Click on a country to see the national VAT gaps in 2014
What is the VAT Gap?
Member States in the European Union are losing billions of euros in value-added tax (VAT) revenues because of tax fraud and inadequate tax collection systems. The VAT Gap, which is the difference between expected VAT revenues and VAT actually collected, provides an estimate of revenue loss due to tax fraud, tax evasion and tax avoidance, but also due to bankruptcies, financial insolvencies or miscalculations.
How important is it?
The VAT Gap shows how much VAT EU Member States are losing. Based on the VAT collection figures available, the total amount of VAT lost across the EU-27 in 2014 is estimated at EUR 159.5 billion. This represents a loss of 14% of the total expected VAT revenue (see the full study).
How is the VAT Gap measured?
The VAT Gap estimation is based on a so-called "top-down" approach. It relies on national accounts data and Own Resource Submissions (i.e. VAT statements) provided by the Member States to the European Commission. These figures are used to estimate the VAT liability generated by different sub aggregates of the total economy. Due to a mandatory methodological change in the underlying national accounts data (i.e. the ESA 10 transmission), the procedure for estimating the VAT Gap was adjusted in accordance with the new definition of national accounts.
Why measure the tax gap?
In the fight against VAT fraud and evasion it is important to gather comparable data and indicators on the scale of VAT revenue losses. As the VAT Gap can be seen as an indicator of the effectiveness of VAT enforcement and compliance, it shows that more needs to be done to lower the VAT Gap. Therefore, the Commission is proposing an Action Plan on VAT – Towards a single EU VAT area.
In addition and as a first step a Tax Gap Project Group was established under the Fiscalis 2020 Programme. This group published a report on the most important aspects of VAT gap calculation in order to provide a better understanding of the estimation methodologies and to share information with a broader public. On request and with the participation of Member States, the Commission will continue the work in this field, focusing on two main directions: the estimation of the direct tax gap and the VAT fraud gap.
Immediate action is needed to fight a moving target such as VAT fraud.
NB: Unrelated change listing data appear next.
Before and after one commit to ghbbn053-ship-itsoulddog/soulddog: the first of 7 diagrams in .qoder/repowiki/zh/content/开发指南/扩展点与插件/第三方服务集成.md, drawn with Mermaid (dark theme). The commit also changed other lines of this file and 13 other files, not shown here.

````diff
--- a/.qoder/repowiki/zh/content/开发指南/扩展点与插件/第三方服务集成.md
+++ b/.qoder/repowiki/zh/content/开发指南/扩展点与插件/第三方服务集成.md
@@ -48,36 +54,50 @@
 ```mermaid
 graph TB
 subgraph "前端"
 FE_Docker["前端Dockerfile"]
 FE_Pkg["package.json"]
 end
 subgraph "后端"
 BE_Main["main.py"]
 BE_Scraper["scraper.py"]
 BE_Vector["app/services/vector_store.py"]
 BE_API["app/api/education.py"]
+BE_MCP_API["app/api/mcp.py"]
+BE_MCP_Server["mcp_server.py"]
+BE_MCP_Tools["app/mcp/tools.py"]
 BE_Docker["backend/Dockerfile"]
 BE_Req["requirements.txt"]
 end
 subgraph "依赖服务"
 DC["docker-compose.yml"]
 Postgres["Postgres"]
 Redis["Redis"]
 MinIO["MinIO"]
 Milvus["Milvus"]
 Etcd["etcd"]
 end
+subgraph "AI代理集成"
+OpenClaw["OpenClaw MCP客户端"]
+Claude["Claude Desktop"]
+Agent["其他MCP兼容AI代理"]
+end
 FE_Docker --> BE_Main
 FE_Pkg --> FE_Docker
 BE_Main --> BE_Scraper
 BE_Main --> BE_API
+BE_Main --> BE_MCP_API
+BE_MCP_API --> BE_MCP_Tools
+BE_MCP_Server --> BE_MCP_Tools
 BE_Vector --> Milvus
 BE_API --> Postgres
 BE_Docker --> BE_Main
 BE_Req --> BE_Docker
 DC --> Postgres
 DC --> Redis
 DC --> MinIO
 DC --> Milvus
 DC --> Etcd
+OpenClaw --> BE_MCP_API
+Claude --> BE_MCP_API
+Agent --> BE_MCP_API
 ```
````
The collective effort should concentrate on better cooperation, increased compliance and improved performance of European tax administrations.
See the list of 20 measures proposed by the Commission.
In the medium term, the current VAT system based on the realities of the '90s should move towards a robust single European VAT area.